New treatments for inflammatory lung diseases and a host of other conditions could be developed following a study into the impact of circadian rhythms - or body clock.

In a partnership between The University of Manchester, the NIHR Manchester Biomedical Research Centre and GlaxoSmithKline (GSK), a team of scientists will investigate how our biological clock controls inflammation in lung diseases such as Chronic Obstructive Pulmonary Disease (COPD). It is hoped that this project, worth more than £500,000, will lead to the development of new drugs which will target how the internal body clock regulates the severity of inflammation.

The Manchester team is headed by Professors Andrew Loudon, David Ray and Kath Else, and they will work closely with colleagues in the Discovery Biology group at GSK. Inflammatory diseases of the lung are a major cause of mortality world-wide. In the case of COPD, the progression of this inflammatory disease is irreversible once commenced. In the UK 27,478 people died as a result of COPD in 2004. Other diseases with an inflammatory aspect include asthma, which is a predisposition to chronic inflammation of the lungs in which the airways are reversibly narrowed. This disease affects 7% of people in the US, 6.5% in the UK and 300 million people worldwide, and causes 4,000 deaths a year in the US.

In order to develop the drugs, the team will first study the mechanisms whereby the circadian clock controls the magnitude of the local inflammatory response; that is, the genes and pathways that connect the clock to the cells responsible for the immune response in the lungs. Professor Loudon, of the Faculty of Life Sciences, explains: "Many inflammatory diseases are highly rhythmic in presentation and often worse at night."

"We believe there is also a strong rhythmic control. It has long been speculated that asthma and other inflammatory conditions have an underlying clock mechanism controlling the severity of the disease. These clocks are all over the body, including in cells responsible for the immune response in the lung. In addition the way we metabolise drugs is highly rhythmic.

"Our aim is to gain a sufficient understanding of this process so we can target key parts with specific new drugs. "We are working with GSK not only to develop new drugs to alleviate symptoms but also reveal optimal timing of therapy, known as chronotherapy. This is a new and exciting area of research. It is being taken very seriously in France, for example, where researchers have for some time been studying the importance of timing of chemotherapy in cancer."

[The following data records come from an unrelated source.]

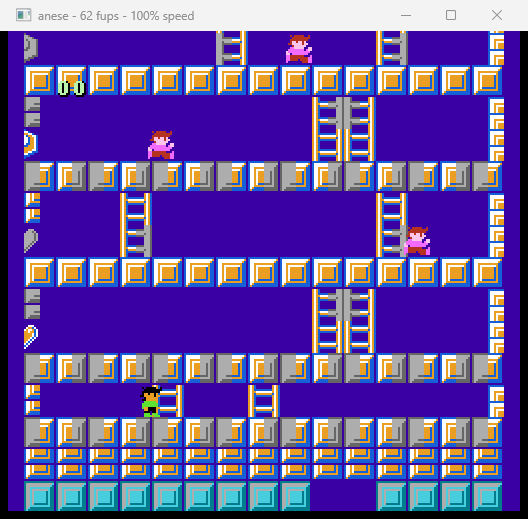
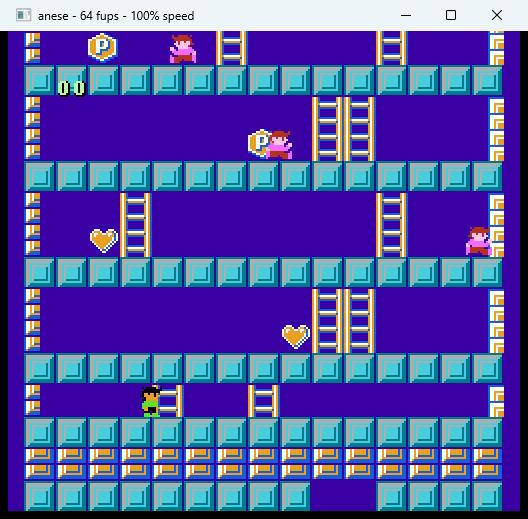
Fix scrambled background tiles in climber sample (#289)
* Fix scrambled background tiles in climber sample (#277)

The transpiler's HandleStelemI1 didn't handle array-element-based indices.
When C# code uses buf[arr2[f] * N + M] = value, the handler treated arr2
as a scalar index variable, emitting LDX arr2_addr (loading arr2[0])
instead of properly computing arr2[f] * N + M.

This caused all item tiles in the climber sample to render at the left
wall (position 0) instead of at their random floor positions, because
floor_objpos[f] was always read as floor_objpos[0].

The fix adds a new detection path in HandleStelemI1 that recognizes when
the index local is an array (ArraySize > 0), parses the full index
expression (sub-index, ldelem, mul, add), and emits correct 6502 code:
LDX f; LDA arr,X; ASL; [CLC; ADC #M]; STA TEMP; ... LDX TEMP; STA buf,X

Also handles the case where the compiler constant-folds the sub-index.

* Fix wall tiles: revert alternating pattern to match original

Reverts the wall tile alternating change — the original 8bitworkshop
climber.c uses the same constant tiles (F5 left, F4 right) for all
wall rows, which is what the dotnes port originally had.

* Update climber screenshot and GIF with fixed tiles

---------

diff --git a/src/dotnes.tasks/Utilities/IL2NESWriter.ArrayHandling.cs b/src/dotnes.tasks/Utilities/IL2NESWriter.ArrayHandling.cs
@@ -671,6 +671,13 @@ partial class IL2NESWriter
         int indexLocalAddend = -1; // For index arithmetic like buf[offset + j]
         int targetArrayILOffset = -1;
 
+        // Array-element index: buf[arr2[j] * N + M] = value
+        int indexArrayLocalIdx = -1;  // The array used in the index expression (arr2)
+        int indexSubLocalIdx = -1;    // The sub-index into that array (j) — local variable
+        int indexSubConstant = -1;    // The sub-index as a constant (when compiler folds j)
+        int indexArrayMul = 0;        // Multiplier (N)
+        int indexArrayAdd = 0;        // Addend (M)
+
         // Collect the value expression info
 
         // Walk backward from stelem to find all components
@@ -752,9 +759,68 @@ partial class IL2NESWriter
                         {
                             targetIndexLocalIdx = nextLocIdx.Value;
                             valueStart = i + 2;
+
+                            // Check if the "index" local is actually an array.
+                            // Pattern: buf[arr2[j] * N + M] = value
+                            // IL: ldloc arr2, ldloc j, ldelem.u1, [ldc N, mul], [ldc M, add], [conv]
+                            if (Locals.TryGetValue(targetIndexLocalIdx, out var indexAsArray) && indexAsArray.ArraySize > 0)
+                            {
+                                indexArrayLocalIdx = targetIndexLocalIdx;
+                                targetIndexLocalIdx = -1; // not a simple scalar index
+
+                                int scan = valueStart;
+                                // ldloc j (the sub-index) — or ldc N if compiler constant-folded
+                                if (scan < Index)
+                                {
+                                    var subIdx = GetLdlocIndex(Instructions[scan]);
+                                    if (subIdx != null)
+                                    {
+                                        indexSubLocalIdx = subIdx.Value;
+                                        scan++;
+                                    }
+                                    else
+                                    {
+                                        int? subConst = GetLdcValue(Instructions[scan]);
+                                        if (subConst != null)
+                                        {
+                                            indexSubConstant = subConst.Value;
+                                            scan++;
+                                        }
+                                    }
+                                }
+                                // ldelem.u1
+                                if (scan < Index && Instructions[scan].OpCode == ILOpCode.Ldelem_u1)
+                                    scan++;
+                                // [ldc N, mul]
+                                if (scan + 1 < Index)
+                                {
+                                    int? mulConst = GetLdcValue(Instructions[scan]);
+                                    if (mulConst != null && Instructions[scan + 1].OpCode == ILOpCode.Mul)
+                                    {
+                                        indexArrayMul = mulConst.Value;
+                                        scan += 2;
+                                    }
+                                }
+                                // [ldc M, add]
+                                if (scan + 1 < Index)
+                                {
+                                    int? addConst = GetLdcValue(Instructions[scan]);
+                                    if (addConst != null && Instructions[scan + 1].OpCode == ILOpCode.Add)
+                                    {
+                                        indexArrayAdd = addConst.Value;
+                                        scan += 2;
+                                    }
+                                }
+                                // [conv.u1/conv.u2/conv.i1]
+                                if (scan < Index && Instructions[scan].OpCode
+                                    is ILOpCode.Conv_u1 or ILOpCode.Conv_u2 or ILOpCode.Conv_i1)
+                                    scan++;
+
+                                valueStart = scan;
+                            }
                             // Check for index arithmetic: ldloc idx, ldc N, add, [conv]
                             // Pattern: buf[(byte)(col + 1)] → ldloc col, ldc 1, add, conv.u1
-                            if (valueStart + 1 < Index)
+                            else if (valueStart + 1 < Index)
                             {
                                 int? addend = GetLdcValue(Instructions[valueStart]);
                                 if (addend != null && Instructions[valueStart + 1].OpCode == ILOpCode.Add)
@@ -819,6 +885,109 @@ partial class IL2NESWriter
 
         // Resolve the target array Local from either local variable or static field
         Local resolvedTargetArray = targetArrayLocalIdx >= 0 ? Locals[targetArrayLocalIdx] : targetArrayFromField!;
+
+        // Handle array-element index: buf[arr2[j] * N + M] = value
+        // Pattern: floor_objpos[f] * 2, floor_objpos[f] * 2 + 1, etc.
+        if (indexArrayLocalIdx >= 0 && resolvedTargetArray.Address is not null)
+        {
+            var indexArray = Locals[indexArrayLocalIdx];
+            if (indexArray.Address is null || (indexSubLocalIdx < 0 && indexSubConstant < 0))
+            {
+                _runtimeValueInA = false;
+                _savedRuntimeToTemp = false;
+                _lastLoadedLocalIndex = null;
+                return;
+            }
+
+            // Remove previously emitted instructions
+            if (_blockCountAtILOffset.TryGetValue(targetArrayILOffset, out int blockCountArr))
+            {
+                int instrToRemove = GetBufferedBlockCount() - blockCountArr;
+                if (instrToRemove > 0)
+                    RemoveLastInstructions(instrToRemove);
+            }
+
+            // Analyze the value expression to determine what to store
+            int? valueConst = null;
+            int valueLocIdx = -1;
+            bool valHasAdd = false;
+            int valAddValue = 0;
+            for (int i = valueStart; i < Index; i++)
+            {
+                var il = Instructions[i];
+                int? val = GetLdcValue(il);
+                if (val != null)
+                {
+                    if (i + 1 < Index && Instructions[i + 1].OpCode == ILOpCode.Add)
+                        valAddValue = val.Value;
+                    else
+                        valueConst = val;
+                }
+                if (il.OpCode == ILOpCode.Add)
+                    valHasAdd = true;
+                var locIdx = GetLdlocIndex(il);
+                if (locIdx != null)
+                {
+                    // Check it's not part of an array ldelem pattern
+                    bool isLdelemPart = i + 1 < Index && Instructions[i + 1].OpCode == ILOpCode.Ldelem_u1;
+                    if (!isLdelemPart)
+                        valueLocIdx = locIdx.Value;
+                }
+            }
+
+            // Compute the index: arr2[j] * N + M
+            if (indexSubLocalIdx >= 0)
+            {
+                var subLocal = Locals[indexSubLocalIdx];
+                Emit(Opcode.LDX, AddressMode.Absolute, (ushort)subLocal.Address!);
+                Emit(Opcode.LDA, AddressMode.AbsoluteX, (ushort)indexArray.Address!);
+            }
+            else
+            {
+                // Constant sub-index: load directly from arr2[constant]
+                Emit(Opcode.LDA, AddressMode.Absolute, (ushort)(indexArray.Address! + indexSubConstant));
+            }
+            Emit(Opcode.LDA, AddressMode.AbsoluteX, (ushort)indexArray.Address!);
+            if (indexArrayMul > 0)
+            {
+                int shifts = 0;
+                for (int v = indexArrayMul; v > 1; v >>= 1) shifts++;
+                for (int s = 0; s < shifts; s++)
+                    Emit(Opcode.ASL, AddressMode.Accumulator);
+            }
+            if (indexArrayAdd != 0)
+            {
+                Emit(Opcode.CLC, AddressMode.Implied);
+                Emit(Opcode.ADC, AddressMode.Immediate, checked((byte)indexArrayAdd));
+            }
+            Emit(Opcode.STA, AddressMode.ZeroPage, TEMP);
+
+            // Load the value to store
+            if (valueLocIdx >= 0)
+            {
+                var valueLoc = Locals[valueLocIdx];
+                Emit(Opcode.LDA, AddressMode.Absolute, (ushort)valueLoc.Address!);
+                if (valHasAdd && valAddValue != 0)
+                {
+                    Emit(Opcode.CLC, AddressMode.Implied);
+                    Emit(Opcode.ADC, AddressMode.Immediate, checked((byte)valAddValue));
+                }
+            }
+            else if (valueConst != null)
+            {
+                Emit(Opcode.LDA, AddressMode.Immediate, checked((byte)valueConst.Value));
+            }
+
+            // Store: LDX TEMP; STA buf,X
+            Emit(Opcode.LDX, AddressMode.ZeroPage, TEMP);
+            Emit(Opcode.STA, AddressMode.AbsoluteX, (ushort)resolvedTargetArray.Address);
+
+            _immediateInA = null;
+            _lastLoadedLocalIndex = null;
+            _runtimeValueInA = false;
+            _savedRuntimeToTemp = false;
+            return;
+        }
 
         // Handle expression-based index: buf[expr] = constValue
         // Pattern: call+and, call, etc. as index expression

diff --git a/src/dotnes.tests/RoslynTests.cs b/src/dotnes.tests/RoslynTests.cs
@@ -4332,4 +4332,53 @@ public class RoslynTests
         Assert.Contains("A92A", hex);    // LDA #42 — load value
         Assert.Contains("9D2603", hex);  // STA $0326,X — store to G.arr[X]
     }
+
+    [Fact]
+    public void StelemI1_ArrayElementIndex()
+    {
+        // Regression: In the climber sample, the pattern:
+        //   buf[(byte)(arr2[f] * 2)] = value;
+        //   buf[(byte)(arr2[f] * 2 + 1)] = value2;
+        // The transpiler treated arr2 as a scalar index variable, emitting
+        // LDX arr2_addr (loading arr2[0]) instead of LDX f; LDA arr2,X.
+        // The * 2 and + 1 arithmetic were also lost. Both tiles of each pair
+        // wrote to the same position (arr2[0]), making items appear at the
+        // wrong location.
+        var bytes = GetProgramBytes(
+            """
+            byte[] buf = new byte[30];
+            byte[] positions = new byte[4];
+            positions[0] = 3;
+            positions[1] = 5;
+            positions[2] = 7;
+            positions[3] = 9;
+            for (byte f = 0; f < 4; f++)
+            {
+                buf[(byte)(positions[f] * 2)] = (byte)(f + 1);
+                buf[(byte)(positions[f] * 2 + 1)] = (byte)(f + 3);
+            }
+            vram_adr(0x2000);
+            vram_write(buf);
+            ppu_on_all();
+            while (true) ;
+            """);
+
+        Assert.NotNull(bytes);
+        Assert.NotEmpty(bytes);
+
+        var hex = Convert.ToHexString(bytes);
+        _logger.WriteLine($"StelemI1_ArrayElementIndex hex: {hex}");
+
+        // STA $17 (85 17) — save computed index to TEMP
+        Assert.Contains("8517", hex);
+
+        // LDX $17 (A6 17) — reload index from TEMP
+        Assert.Contains("A617", hex);
+
+        // ASL + STA TEMP (first index: positions[f] * 2, no add)
+        Assert.Contains("0A8517", hex);
+
+        // ASL + CLC + ADC #1 (second index: positions[f] * 2 + 1)
+        Assert.Contains("0A186901", hex);
+    }
 }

He adds: "After a decade of research into the area you don't have to explain to anyone what the circadian clock is these days, which is a very good thing. But in the last three years we have gone further, developing very strong links between the basic science and its clinical application. "We have detailed insight into how the molecular cogs of the clock work, drive cells and physiology. We have been looking at it organ by organ, cell by cell, unraveling how the clock drives the biology of the organism. Many diseases are rhythmic, so it's no surprise that when the circadian rhythm is disrupted it is associated with altered physiology. "This study is just one at the beginning of an exciting new phase in circadian rhythm research."